Cruelty not unique to any particular culture
By Anne Applebaum
A few years ago, a scholarly book with the provocative title "Hitler's Willing Executioners" climbed to the top of U.S. best-seller lists. In part the book attracted attention because its author located the origins of the Nazi death camps in the German national character, German history and the specific nature of German anti-Semitism. What happened in Germany, he implied, could never happen anywhere else. Certainly it could never happen here.
The argument that torture or mass murder could have happened only in a particular culture has deep appeal: No wonder it has been made so many times, about so many cultures. During any conversation about the Soviet Union, someone will eventually claim that Soviet totalitarianism derived from ancient Russian traditions of czar-worship. Many people also assume, even if they don't say so, that the mass slaughter in Rwanda would not have happened in a less primitive, more "civilized" place.
And yet the Soviet Union exported its concentration camps to places as un-Russian as Romania and North Korea. The Nazis found allies across Europe, in France and Holland as well as Lithuania and Ukraine. Explaining the Rwandan massacres by pointing to "primitive" Rwandan culture doesn't explain the Cambodian massacres, which took place in a very ancient, very different and Buddhist society. Surveying the history of the 20th century, it's clear that any culture is capable of terrible atrocities, given the right conditions.
The American soldiers and civilians responsible for humiliating, torturing and possibly murdering Iraqi prisoners in the Abu Ghraib prison near Baghdad over the past few months do not belong in the same category as Nazi or Soviet camp guards. But their actions do prove, if further proof were needed, that no culture is incapable of treating its enemies as subhuman. We've now seen the horrific evidence: American soldiers, brought up in an American culture, stripped and sexually humiliated Iraqi prisoners. They dressed them in black hoods and laughingly threatened them with electrocution.
They also took photographs of themselves, grinning and pretending to shoot at the genitals of their captives, even though the prisoners came from a society that values physical modesty, even though some of the guards were women. Finally, they took photographs of at least one other Iraqi who apparently had been beaten to death. Those responsible did not commit these acts because they were Americans, although some will surely say so. But did being American stop them?
In fact, it is not difficult to create a situation in which ordinary soldiers of any nationality feel entitled to mistreat prisoners of war. All that is needed is a sense that ordinary rules don't apply, a situation more formally known as the absence of the rule of law. In totalitarian societies, the rule of law is always absent, by definition. But even in democracies, the rule of law is often suspended during wartime. More than 2,000 years ago, Thucydides wrote of war as a time when the "conventions of human life" are "thrown into confusion," and so it remains.

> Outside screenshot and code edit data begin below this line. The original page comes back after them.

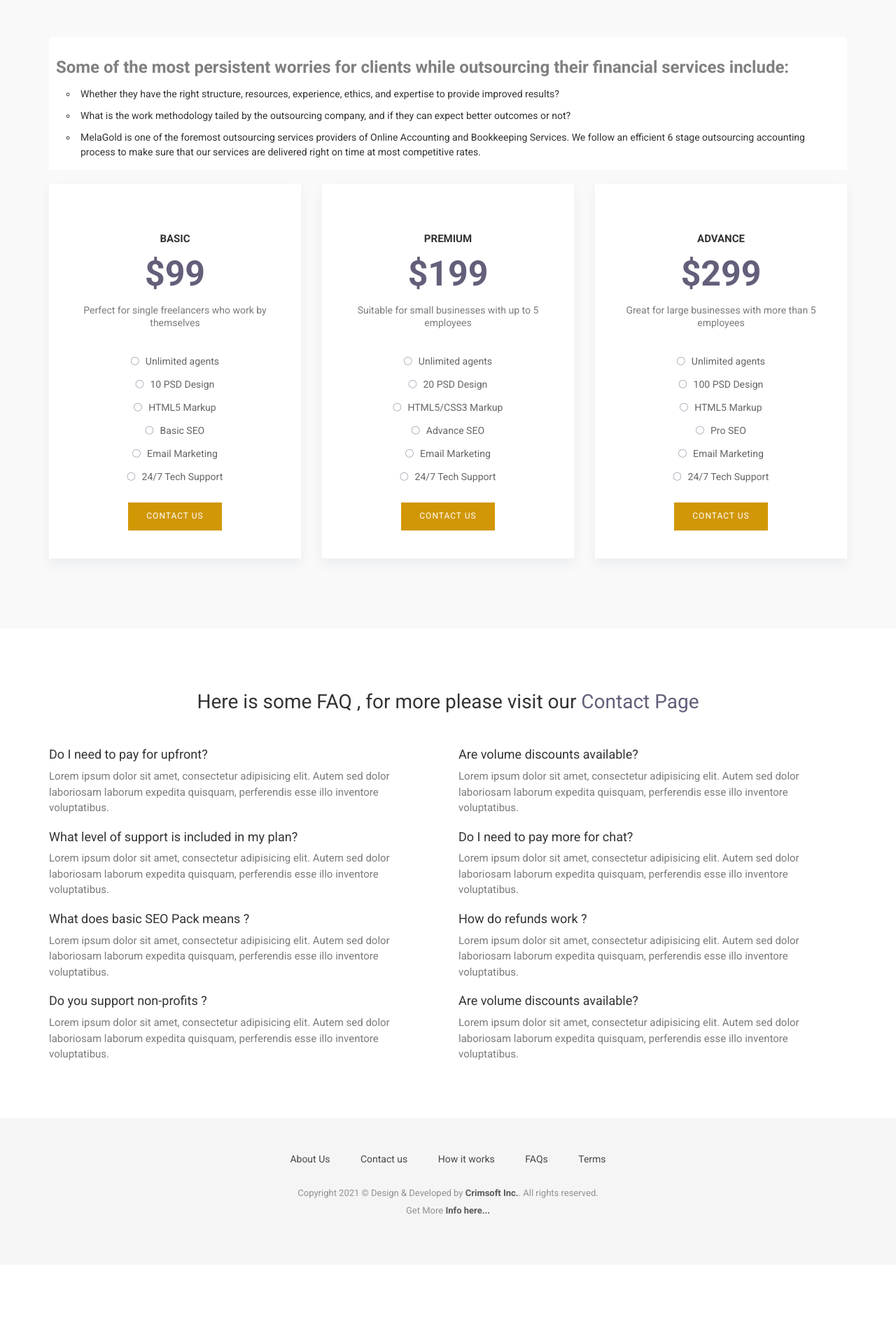
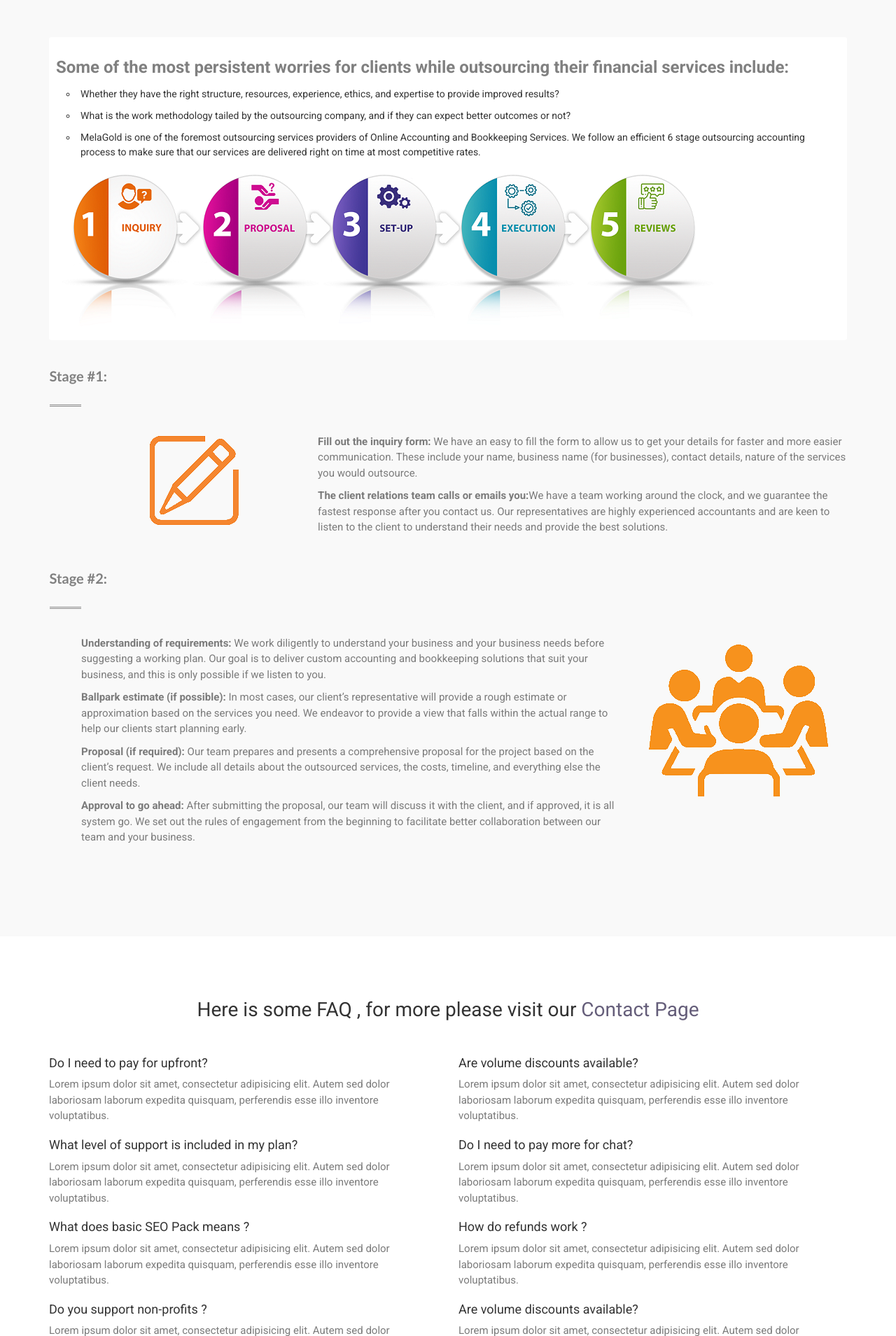
Before and after one commit to crimsoftit/melagolden, a Flask app: page /about/how_it_works in a window 1280 px wide. Shown: the part 394-2303 px from the top of the page at 70% size. Before the commit the page ends 2129 px from the top, so only its background shows below. Run offline with Flask 2, Linux system fonts and the light colour scheme; some libraries are stand-ins or nearby versions; some web fonts are replaced.

Commit message:
23. about page modifications

```diff
--- a/static/css/style.css
+++ b/static/css/style.css
@@ -1316,6 +1316,12 @@ hr.underlines {
     box-shadow: 0 8px 15px 0 rgba(5, 57, 106, 0.06);
 }
 
+.pricing-item {
+    padding: 40px 20px;
+    background: #fff;
+    box-shadow: 0 8px 15px 0 rgba(5, 57, 106, 0.06);
+}
+
 .pricing-table .pricing-item a.btn-main,
 .pricing-table .pricing-item a.btn-transparent,
 .pricing-table .pricing-item a.btn-small {
@@ -2315,6 +2321,37 @@ div.spacer {
     font-family: 'Century Gothic';
 }
 
+.issues_block {
+    padding: 10px;
+    background-color: #ffffff;
+    margin-bottom: 20px;
+    border-radius: 3px;
+    margin-top: -30px;
+    align-items: center;
+}
+
+.issues_title {
+    color: gray;
+    font-size: 24px;
+    font-weight: bold;
+}
+
+.issues_list {
+    list-style-type: circle;
+    padding-left: 30px;
+}
+
+.issues_list>li {
+    padding: 5px;
+}
+
+.steps_title {
+    color: gray;
+    font-size: 34px;
+    font-weight: bold;
+    font-family: 'Candara';
+}
+
 .form-group-btn {
     margin-top: 10px;
 }
--- a/templates/how_it_works.html
+++ b/templates/how_it_works.html
@@ -1,25 +1,60 @@
 {% extends "layout.html" %} {% block content %}
 
+
 <style>
-    .issues_block {
-        padding: 10px;
-        background-color: #ffffff;
-        margin-bottom: 20px;
-        border-radius: 3px;
-        margin-top: -30px;
+    .item1 {
+        grid-area: menu;
+        align-items: center !important;
     }
 
-    .issues_title {
-        color: gray;
+    .item2 {
+        grid-area: footer;
+        text-align: left !important;
+        font-size: 16px !important;
     }
 
-    .issues_list {
-        list-style-type: circle;
-        padding-left: 30px;
+    .item3 {
+        grid-area: menu;
+        align-items: center !important;
+        text-align: left !important;
     }
 
-    .issues_list>li {
-        padding: 5px;
+    .grid-container {
+        display: grid;
+        grid-template-areas: 'menu footer footer footer footer footer';
+        grid-template-columns: 30% auto;
+        grid-gap: 10px;
+    }
+
+    .grid-container>div {
+        text-align: center;
+        padding: 20px 0;
+        font-size: 30px;
+    }
+
+    .grid-container1 {
+        margin-top: 20px;
+        display: grid;
+        grid-template-areas: 'menu footer footer footer footer footer';
+        grid-template-columns: 70% 30%;
+        grid-gap: 10px;
+    }
+
+    .grid-container1>div {
+        text-align: center;
+        padding: 20px 0;
+        font-size: 30px;
+    }
+
+    .steps_img {
+        width: fit-content;
+        align: center;
+    }
+
+    hr.step_underlines {
+        width: 4%;
+        float: left;
+        border-top: 3px double #8c8b8b;
     }
 </style>
 
@@ -42,8 +77,9 @@
 
         <div class="issues_block">
             <p>
-                <h2 class="issues_title" style="font-size: 24px; font-weight: bold;">Some of the most persistent worries for clients while outsourcing their financial services include:</h2>
+                <h2 class="issues_title">Some of the most persistent worries for clients while outsourcing their financial services include:</h2>
             </p>
+
             <ul class="issues_list">
                 <li>Whether they have the right structure, resources, experience, ethics, and expertise to provide improved results?</li>
                 <li>What is the work methodology tailed by the outsourcing company, and if they can expect better outcomes or not?</li>
@@ -51,103 +87,64 @@
                     competitive rates.
                 </li>
             </ul>
+
+            <p>
+                <img class="how_it_works_img" src="{{ url_for('static', filename='images/company/procedure.png') }}">
+            </p>
         </div>
 
-        <div class="row">
-            <!-- single pricing table -->
-            <div class="col-md-4 col-sm-6 col-xs-12">
-                <div class="pricing-item text-center">
+        <div class="row" style="width: 99.9%; margin: auto;">
+            <div class="steps_div">
+                <h2 class="steps_title" style="font-size: 20px;">Stage #1:</h2>
+                <hr class="step_underlines">
+            </div>
+            <br/><br/>
+            <div class="grid-container">
+                <div class="item1">
+                    <img class="steps_img" src="{{ url_for('static', filename='images/steps/step1.png') }}">
+                </div>
+                <div class="item2">
+                    <p>
+                        <strong>Fill out the inquiry form:</strong> We have an easy to fill the form to allow us to get your details for faster and more easier communication. These include your name, business name (for businesses), contact details, nature
+                        of the services you would outsource.
+                    </p>
+                    <p>
+                        <strong>The client relations team calls or emails you:</strong>We have a team working around the clock, and we guarantee the fastest response after you contact us. Our representatives are highly experienced accountants and are
+                        keen to listen to the client to understand their needs and provide the best solutions.
+                    </p>
+                </div>
+            </div>
 
-                    <!-- plan name & value -->
-                    <div class="price-title">
-                        <h3>Basic</h3>
-                        <strong class="value">$99</strong>
-                        <p>Perfect for single freelancers who work by themselves</p>
-                    </div>
-                    <!-- /plan name & value -->
-
-                    <!-- plan description -->
-                    <ul>
-                        <li><i class="ion-ios-circle-outline"></i> Unlimited agents</li>
-                        <li><i class="ion-ios-circle-outline"></i> 10 PSD Design</li>
-                        <li><i class="ion-ios-circle-outline"></i> HTML5 Markup</li>
-                        <li><i class="ion-ios-circle-outline"></i> Basic SEO</li>
-                        <li><i class="ion-ios-circle-outline"></i> Email Marketing</li>
-                        <li><i class="ion-ios-circle-outline"></i> 24/7 Tech Support</li>
-                    </ul>
-                    <!-- /plan description -->
-
-                    <!-- Contact Us button -->
-                    <a class="btn btn-small" href="{{ url_for('contact') }}">Contact Us</a>
-                    <!-- /Contact Us button -->
+            <div class="steps_div">
+                <h2 class="steps_title" style="font-size: 20px;">Stage #2:</h2>
+                <hr class="step_underlines">
+            </div>
+            <br/>
+            <div class="grid-container1">
+                <div class="item3">
+                    <p>
+                        <strong>Understanding of requirements:</strong> We work diligently to understand your business and your business needs before suggesting a working plan. Our goal is to deliver custom accounting and bookkeeping solutions that suit
+                        your business, and this is only possible if we listen to you.
+                    </p>
+                    <p>
+                        <strong>Ballpark estimate (if possible):</strong> In most cases, our client’s representative will provide a rough estimate or approximation based on the services you need. We endeavor to provide a view that falls within the actual
+                        range to help our clients start planning early.
+                    </p>
+                    <p>
+                        <strong>Proposal (if required):</strong> Our team prepares and presents a comprehensive proposal for the project based on the client’s request. We include all details about the outsourced services, the costs, timeline, and everything
+                        else the client needs.
+                    </p>
+                    <p>
+                        <strong>Approval to go ahead:</strong> After submitting the proposal, our team will discuss it with the client, and if approved, it is all system go. We set out the rules of engagement from the beginning to facilitate better collaboration
+                        between our team and your business.
+                    </p>
 
                 </div>
-            </div>
-            <!-- end single pricing table -->
 
-            <!-- single pricing table -->
-            <div class="col-md-4 col-sm-6 col-xs-12  ">
-                <div class="pricing-item text-center">
-
-                    <!-- plan name & value -->
-                    <div class="price-title">
-                        <h3>Premium</h3>
-                        <strong class="value">$199</strong>
-                        <p>Suitable for small businesses with up to 5 employees</p>
-                    </div>
-                    <!-- /plan name & value -->
-
-                    <!-- plan description -->
-                    <ul>
-                        <li><i class="ion-ios-circle-outline"></i> Unlimited agents</li>
-                        <li><i class="ion-ios-circle-outline"></i> 20 PSD Design</li>
-                        <li><i class="ion-ios-circle-outline"></i> HTML5/CSS3 Markup</li>
-                        <li><i class="ion-ios-circle-outline"></i> Advance SEO</li>
-                        <li><i class="ion-ios-circle-outline"></i> Email Marketing</li>
-                        <li><i class="ion-ios-circle-outline"></i> 24/7 Tech Support</li>
-                    </ul>
-                    <!-- /plan description -->
-
-                    <!-- Contact Us button -->
-                    <a class="btn btn-small" href="{{ url_for('contact') }}">Contact Us</a>
-                    <!-- /Contact Us button -->
-
+                <div class="item4">
+                    <img class="steps_img" src="{{ url_for('static', filename='images/steps/step2.png') }}">
                 </div>
             </div>
-            <!-- end single pricing table -->
-
-            <!-- single pricing table -->
-            <div class="col-md-4 col-sm-6 col-xs-12 ">
-                <div class="pricing-item text-center">
-
-                    <!-- plan name & value -->
-                    <div class="price-title">
-                        <h3>Advance</h3>
-                        <strong class="value">$299</strong>
-                        <p>Great for large businesses with more than 5 employees</p>
-                    </div>
-                    <!-- /plan name & value -->
-
-                    <!-- plan description -->
-                    <ul>
-                        <li><i class="ion-ios-circle-outline"></i> Unlimited agents</li>
-                        <li><i class="ion-ios-circle-outline"></i> 100 PSD Design</li>
-                        <li><i class="ion-ios-circle-outline"></i> HTML5 Markup</li>
-                        <li><i class="ion-ios-circle-outline"></i> Pro SEO</li>
-                        <li><i class="ion-ios-circle-outline"></i> Email Marketing</li>
-                        <li><i class="ion-ios-circle-outline"></i> 24/7 Tech Support</li>
-                    </ul>
-                    <!-- /plan description -->
-
-                    <!-- Contact Us button -->
-                    <a class="btn btn-small" href="{{ url_for('contact') }}">Contact Us</a>
-                    <!-- /Contact Us button -->
-
-                </div>
-            </div>
-            <!-- end single pricing table -->
-
-
         </div>
         <!-- End row -->
     </div>
--- a/templates/team.html
+++ b/templates/team.html
@@ -26,7 +26,7 @@
                             <img class="img-responsive team_img" src="{{ url_for('static', filename='images/company/gates.jpg') }}" alt="Founder">
                         </a>
                     </div>
-                    <h3 class="post-title"><a href="" class="team_title">Founder</a></h3>
+                    <h3 class="post-title"><a href="#" class="team_title">Founder</a></h3>
 
                     <div class="post-content">
                         <p>
```
Also changed, not shown: templates/company_profile.html (+28 -32 lines), static/images/company/procedure.png, static/images/company/procedure_original.png (added), static/images/steps/step1.png (added), static/images/steps/step2.jpg (added), static/images/steps/step2.png (added), static/images/steps/step_2.jpg (added).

Precisely because murder, rape and torture are more common during wartime, past U.S. governments have ratified the Geneva Conventions, which were designed to enforce the rule of law, however badly or weakly, during war. But although these particular international laws have never been controversial, it has nevertheless became fashionable, in some Washington circles, to argue that America is now somehow above them. In February 2002, Defense Secretary Donald Rumsfeld declared that the prisoners of Guantnamo Bay were not even entitled to a hearing establishing whether the Geneva Convention on prisoners of war applied to them. Perhaps it didn't, but Rumsfeld wasn't willing to prove the case in a court: "The set of facts that exist today with the al-Qaida and the Taliban were not necessarily the set of facts that were considered when the Geneva Convention was fashioned," he claimed.
There is a long way down the chain of command from Rumsfeld to the six soldiers from the 372nd Military Police Company who have been been charged with abuse of Iraqi prisoners. But the defense secretary's feeling that America's war is an exception to the old rules certainly helped create the atmosphere that made abuse possible. The soldiers were, it seems, told that "this is how military intelligence wants it done." Why didn't more of them conclude earlier that "military intelligence," even American military intelligence, might be wrong?
In the coming weeks, more of this story will be told. We'll hear about the role of commanders and civilian contractors. People will be punished, and that might help restore rule of law in Iraqi prisons.
National outrage is mounting, and that's a good thing. None of which should distract us from the deeper point: Yes, America is a beacon of democracy. But Americans are still as capable of torture as anyone else. Rumsfeld said Tuesday that it was "un-American" to abuse prisoners as if Americans were still somehow exempt from the passions that grip the rest of the human race. But we aren't, and because we aren't, we shouldn't dispense with rules that have been designed to contain them.
Anne Applebaum is an editorial writer and columnist for the Washington Post.